The editors of Geotechnics News have initiated a regular feature seeking career reflections from geotechnical practitioners that may assist undergraduate and graduates in managing their professional development and identify their long-term goals.
Tonkin + Taylor’s Peter Millar is a geotechnical professional with over 40 years’ experience. Peter’s career includes periods of research, design and construction of land development, buildings and major infrastructure projects in New Zealand and SE Asia, governance boards of Alliances and senior management.

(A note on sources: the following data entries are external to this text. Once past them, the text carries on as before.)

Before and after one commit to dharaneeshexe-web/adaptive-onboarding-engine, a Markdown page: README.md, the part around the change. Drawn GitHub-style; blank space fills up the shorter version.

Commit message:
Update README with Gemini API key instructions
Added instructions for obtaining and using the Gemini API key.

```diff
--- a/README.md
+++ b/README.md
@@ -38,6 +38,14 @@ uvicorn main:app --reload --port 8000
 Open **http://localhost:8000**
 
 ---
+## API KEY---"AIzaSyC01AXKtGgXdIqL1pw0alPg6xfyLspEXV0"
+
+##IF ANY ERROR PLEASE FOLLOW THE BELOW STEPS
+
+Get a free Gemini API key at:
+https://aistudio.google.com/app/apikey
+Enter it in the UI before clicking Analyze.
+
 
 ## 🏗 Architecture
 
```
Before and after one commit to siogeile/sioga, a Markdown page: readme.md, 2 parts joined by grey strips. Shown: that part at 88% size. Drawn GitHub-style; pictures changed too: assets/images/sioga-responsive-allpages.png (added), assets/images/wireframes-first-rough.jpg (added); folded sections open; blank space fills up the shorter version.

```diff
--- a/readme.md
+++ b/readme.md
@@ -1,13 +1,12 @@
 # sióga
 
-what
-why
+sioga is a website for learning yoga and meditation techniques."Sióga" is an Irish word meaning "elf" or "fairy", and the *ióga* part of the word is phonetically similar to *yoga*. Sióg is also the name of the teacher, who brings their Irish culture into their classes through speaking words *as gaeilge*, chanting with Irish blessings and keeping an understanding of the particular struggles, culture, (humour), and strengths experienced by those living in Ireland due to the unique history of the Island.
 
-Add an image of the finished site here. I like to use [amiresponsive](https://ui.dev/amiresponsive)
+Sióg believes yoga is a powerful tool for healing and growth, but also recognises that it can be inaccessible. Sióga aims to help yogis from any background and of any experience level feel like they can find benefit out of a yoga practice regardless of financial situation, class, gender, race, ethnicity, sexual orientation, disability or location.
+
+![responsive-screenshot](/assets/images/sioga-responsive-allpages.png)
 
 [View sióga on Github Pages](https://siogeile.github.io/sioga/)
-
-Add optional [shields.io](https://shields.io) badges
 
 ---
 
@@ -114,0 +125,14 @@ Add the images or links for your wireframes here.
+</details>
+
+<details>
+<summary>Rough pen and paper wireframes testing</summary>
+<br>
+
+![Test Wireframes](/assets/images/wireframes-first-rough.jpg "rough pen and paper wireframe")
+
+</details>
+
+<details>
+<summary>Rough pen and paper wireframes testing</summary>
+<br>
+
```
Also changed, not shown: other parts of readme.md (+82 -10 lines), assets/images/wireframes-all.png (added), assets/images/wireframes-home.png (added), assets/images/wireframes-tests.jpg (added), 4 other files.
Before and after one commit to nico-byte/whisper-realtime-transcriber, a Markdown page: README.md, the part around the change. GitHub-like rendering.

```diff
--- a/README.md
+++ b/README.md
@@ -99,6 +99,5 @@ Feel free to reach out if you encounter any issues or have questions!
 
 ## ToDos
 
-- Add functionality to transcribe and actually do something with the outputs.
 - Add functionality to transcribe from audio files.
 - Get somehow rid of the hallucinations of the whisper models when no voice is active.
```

I attended a retirement function for a CEO recently where many of the senior management of constructors, consultants and major infrastructure clients were present. The collective experience in the room was massive, being responsible for much of the construction of recent buildings, transport systems and infrastructure projects in NZ. These engineers had steered the industry through some tough times and periods of extraordinary development and they were immensely enthusiastic about having had the opportunity to be part of NZ’s development.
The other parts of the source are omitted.